_Records provided_:
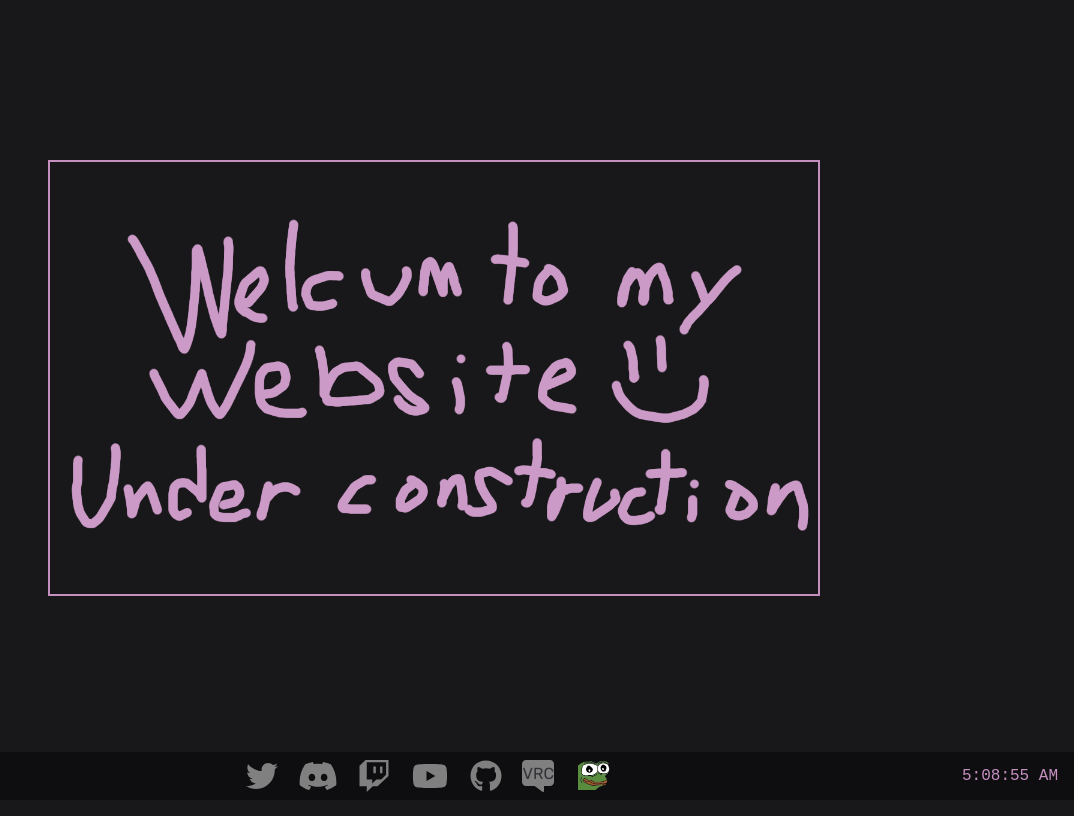
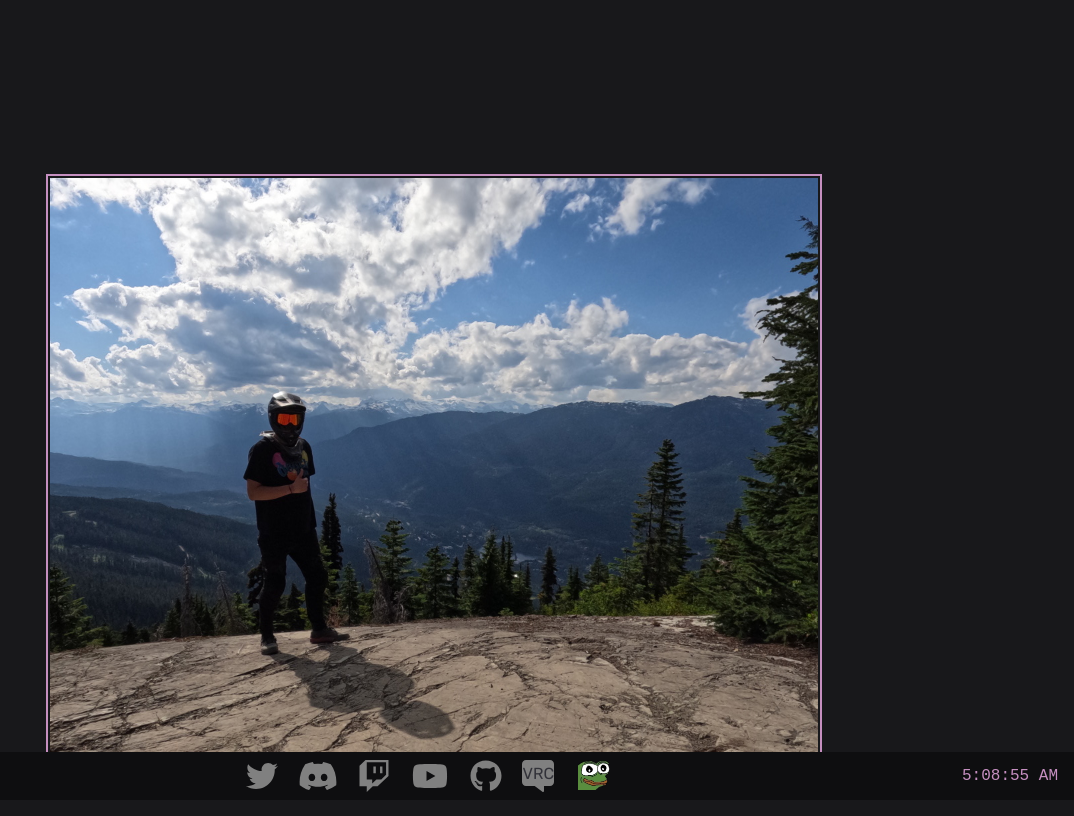
Before and after one commit to kaworubunga/surfsup, a React (Create React App) app: page / in a window 1280 px wide. Shown: the whole page, without its empty margins (206-1280 px from the left). Built offline with nearby package versions, Linux system fonts and the light colour scheme.

Commit message:
slideshow

```diff
--- a/package.json
+++ b/package.json
@@ -12,12 +12,15 @@
     "react": "^18.2.0",
     "react-dom": "^18.2.0",
     "react-scripts": "5.0.1",
-    "react-slideshow-image": "^4.0.5",
+    "react-slick": "^0.29.0",
+    "slick-carousel": "^1.8.1",
+    "source-map-explorer": "^2.5.2",
     "styled-components": "^5.3.5",
     "typescript": "^4.7.4",
     "web-vitals": "^2.1.4"
   },
   "scripts": {
+    "analyze": "source-map-explorer 'docs/static/js/*.js'",
     "predeploy": "npm run build",
     "deploy": "gh-pages -b main -d build",
     "start": "react-scripts start",
@@ -48,6 +51,7 @@
     "@types/node": "^16.11.47",
     "@types/react": "^18.0.15",
     "@types/react-dom": "^18.0.6",
+    "@types/react-slick": "^0.23.10",
     "@types/styled-components": "^5.1.25",
     "prettier": "2.7.1"
   }
--- a/src/App.tsx
+++ b/src/App.tsx
@@ -1,4 +1,3 @@
-import website from './assets/website.png'
 import { Footer } from './containers/footer'
 import { Desktop } from './containers/desktop'
 
--- a/src/components/slideShow.tsx
+++ b/src/components/slideShow.tsx
@@ -1,72 +1,93 @@
 import React from 'react'
 import styled from 'styled-components'
-// import { Fade } from 'react-slideshow-image'
-// import 'react-slideshow-image/dist/styles.css'
+import Slider from 'react-slick'
+
+import 'slick-carousel/slick/slick.css'
+import 'slick-carousel/slick/slick-theme.css'
 
 import website from '../assets/website.png'
-// import heartofmeow from '../assets/heartofmeow.jpg'
-// import osin from '../assets/osin.jpg'
-// import snap from '../assets/snap.jpg'
-// import tzou from '../assets/tzou.jpg'
-// import ok from '../assets/ok.jpg'
+import heartofmeow from '../assets/heartofmeow.jpg'
+import osin from '../assets/osin.jpg'
+import snap from '../assets/snap.jpg'
+import tzou from '../assets/tzou.jpg'
+import ok from '../assets/ok.jpg'
 
 const SlideShowWrapper = styled.div`
   display: flex;
   position: fixed;
-  width: 48rem;
-  height: 27rem;
-  border: solid 2px #c58fc0;
   top: 10rem;
 `
 
-// const images = [
-//   {
-//     url: website,
-//     caption: 'First iteration of this website'
-//   },
-//   {
-//     url: osin,
-//     captions: ''
-//   },
-//   {
-//     url: snap,
-//     captions: ''
-//   },
-//   {
-//     url: heartofmeow,
-//     captions: ''
-//   },
-//   {
-//     url: tzou,
-//     captions: ''
-//   },
-//   {
-//     url: ok,
-//     captions: ''
-//   }
-// ]
+const SlideWrapper = styled.div`
+  width: 52rem;
+  height: 39rem;
+`
+
+const Image = styled.img`
+  margin: 1rem auto;
+  border: solid 2px #18181b;
+  outline: solid 2px #c58fc0;
+`
+
+const images = [
+  {
+    url: website,
+    caption: 'First iteration of this website'
+  },
+  ...[
+    {
+      url: osin,
+      captions: ''
+    },
+    {
+      url: snap,
+      captions: ''
+    },
+    {
+      url: heartofmeow,
+      captions: ''
+    },
+    {
+      url: tzou,
+      captions: ''
+    },
+    {
+      url: ok,
+      captions: ''
+    }
+  ].sort(() => Math.random() - 0.5)
+]
+
+const fadeProperties = {
+  arrows: false,
+  fade: true,
+  infinite: true,
+  speed: 2000,
+  autoplaySpeed: 5000,
+  slidesToShow: 1,
+  slidesToScroll: 1,
+  autoplay: true,
+  pauseOnHover: true
+}
 
 export function SlideShow() {
   return (
     <SlideShowWrapper>
-      {/*<div className='slide-container'>*/}
-      {/*  <Fade>*/}
-      {/*    {images.map((img, idx) => {*/}
-      {/*      return (*/}
-      {/*        <div className='each-fade' key={idx}>*/}
-      {/*          <div className='image-container'>*/}
-      {/*            <img*/}
-      {/*              style={{ maxHeight: '36rem', maxWidth: '48rem' }}*/}
-      {/*              src={img.url}*/}
-      {/*              alt={'uh oh'}*/}
-      {/*            />*/}
-      {/*          </div>*/}
-      {/*        </div>*/}
-      {/*      )*/}
-      {/*    })}*/}
-      {/*  </Fade>*/}
-      {/*</div>*/}
-      <img src={website} style={{ objectFit: 'contain' }} alt={'uh oh'} />
+      <SlideWrapper>
+        <Slider {...fadeProperties}>
+          {images.map((img, idx) => {
+            return (
+              <div key={idx}>
+                <Image
+                  style={{ maxHeight: '36rem', maxWidth: '48rem' }}
+                  src={img.url}
+                  alt={'uh oh'}
+                />
+              </div>
+            )
+          })}
+        </Slider>
+      </SlideWrapper>
     </SlideShowWrapper>
   )
 }
```
Also changed, not shown: 37 other files (tests, documents, lock files or other folders).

_What the task requires_:
Within the records above, each line containing "fadeProperties" is to be returned.

_Finished exercise_:
+const fadeProperties = {
+        <Slider {...fadeProperties}>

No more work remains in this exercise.